• _Record set_
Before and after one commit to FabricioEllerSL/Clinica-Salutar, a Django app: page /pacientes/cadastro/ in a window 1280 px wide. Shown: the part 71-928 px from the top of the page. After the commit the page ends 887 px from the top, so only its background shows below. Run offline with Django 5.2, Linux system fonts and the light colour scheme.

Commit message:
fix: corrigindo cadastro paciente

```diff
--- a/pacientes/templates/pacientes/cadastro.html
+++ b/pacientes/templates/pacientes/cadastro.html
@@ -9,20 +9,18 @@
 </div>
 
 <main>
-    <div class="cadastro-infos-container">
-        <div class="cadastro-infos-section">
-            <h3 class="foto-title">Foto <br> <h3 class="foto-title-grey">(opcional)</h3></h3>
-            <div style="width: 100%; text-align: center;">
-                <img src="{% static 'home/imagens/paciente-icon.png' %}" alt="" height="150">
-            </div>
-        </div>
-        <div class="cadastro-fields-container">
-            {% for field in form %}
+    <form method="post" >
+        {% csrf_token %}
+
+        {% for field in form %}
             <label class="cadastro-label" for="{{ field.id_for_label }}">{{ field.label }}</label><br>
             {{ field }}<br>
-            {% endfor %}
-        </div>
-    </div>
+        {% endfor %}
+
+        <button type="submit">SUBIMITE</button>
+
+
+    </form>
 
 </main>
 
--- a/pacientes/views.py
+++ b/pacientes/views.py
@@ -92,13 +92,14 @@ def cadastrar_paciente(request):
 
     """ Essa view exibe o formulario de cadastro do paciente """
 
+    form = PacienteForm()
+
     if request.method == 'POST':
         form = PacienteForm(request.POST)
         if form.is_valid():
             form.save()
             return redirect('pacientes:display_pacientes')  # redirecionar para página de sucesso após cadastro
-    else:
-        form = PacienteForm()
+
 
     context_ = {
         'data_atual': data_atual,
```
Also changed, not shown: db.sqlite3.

==

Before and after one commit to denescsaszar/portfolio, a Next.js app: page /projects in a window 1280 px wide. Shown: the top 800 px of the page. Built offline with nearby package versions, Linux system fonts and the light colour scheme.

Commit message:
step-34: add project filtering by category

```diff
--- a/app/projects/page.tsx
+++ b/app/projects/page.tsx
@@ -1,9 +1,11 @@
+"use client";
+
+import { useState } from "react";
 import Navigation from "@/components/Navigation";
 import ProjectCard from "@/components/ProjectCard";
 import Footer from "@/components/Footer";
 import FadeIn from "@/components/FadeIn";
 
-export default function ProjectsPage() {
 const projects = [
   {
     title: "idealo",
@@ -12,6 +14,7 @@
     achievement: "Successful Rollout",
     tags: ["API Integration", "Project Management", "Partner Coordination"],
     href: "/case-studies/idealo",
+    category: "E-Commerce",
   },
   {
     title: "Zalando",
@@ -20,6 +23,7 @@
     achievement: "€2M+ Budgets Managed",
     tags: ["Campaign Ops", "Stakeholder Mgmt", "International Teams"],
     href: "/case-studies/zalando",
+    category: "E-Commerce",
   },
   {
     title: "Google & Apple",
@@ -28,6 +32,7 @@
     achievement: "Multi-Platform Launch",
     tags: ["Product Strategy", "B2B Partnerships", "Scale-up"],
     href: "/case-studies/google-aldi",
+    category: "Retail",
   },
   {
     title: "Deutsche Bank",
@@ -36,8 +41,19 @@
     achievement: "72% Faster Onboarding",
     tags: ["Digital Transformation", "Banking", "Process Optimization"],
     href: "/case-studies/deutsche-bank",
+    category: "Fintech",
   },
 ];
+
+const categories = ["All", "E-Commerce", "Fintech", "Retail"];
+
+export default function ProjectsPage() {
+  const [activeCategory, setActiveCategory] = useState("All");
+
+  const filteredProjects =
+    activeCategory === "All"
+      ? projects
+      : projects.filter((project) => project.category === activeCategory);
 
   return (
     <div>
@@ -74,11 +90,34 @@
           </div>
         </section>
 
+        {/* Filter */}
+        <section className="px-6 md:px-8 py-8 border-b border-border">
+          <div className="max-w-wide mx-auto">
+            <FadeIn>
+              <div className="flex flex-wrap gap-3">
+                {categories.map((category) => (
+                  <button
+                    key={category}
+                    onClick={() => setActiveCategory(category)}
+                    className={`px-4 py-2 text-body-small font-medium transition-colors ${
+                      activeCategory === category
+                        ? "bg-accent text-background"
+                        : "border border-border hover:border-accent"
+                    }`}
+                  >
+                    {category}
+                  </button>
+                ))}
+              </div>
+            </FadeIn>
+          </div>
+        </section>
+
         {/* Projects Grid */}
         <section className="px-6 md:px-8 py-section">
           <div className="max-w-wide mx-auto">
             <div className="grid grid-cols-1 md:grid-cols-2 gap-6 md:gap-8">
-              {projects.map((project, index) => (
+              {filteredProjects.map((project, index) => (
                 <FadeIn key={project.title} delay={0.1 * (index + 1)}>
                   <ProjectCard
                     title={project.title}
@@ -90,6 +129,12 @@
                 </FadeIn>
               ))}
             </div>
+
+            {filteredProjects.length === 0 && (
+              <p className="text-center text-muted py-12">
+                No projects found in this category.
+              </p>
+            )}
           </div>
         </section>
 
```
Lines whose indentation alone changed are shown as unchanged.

• _Task item_
Count the lines of the entries that hold the string "studies", then state that number and nothing more.

• _Output for this exercise_
4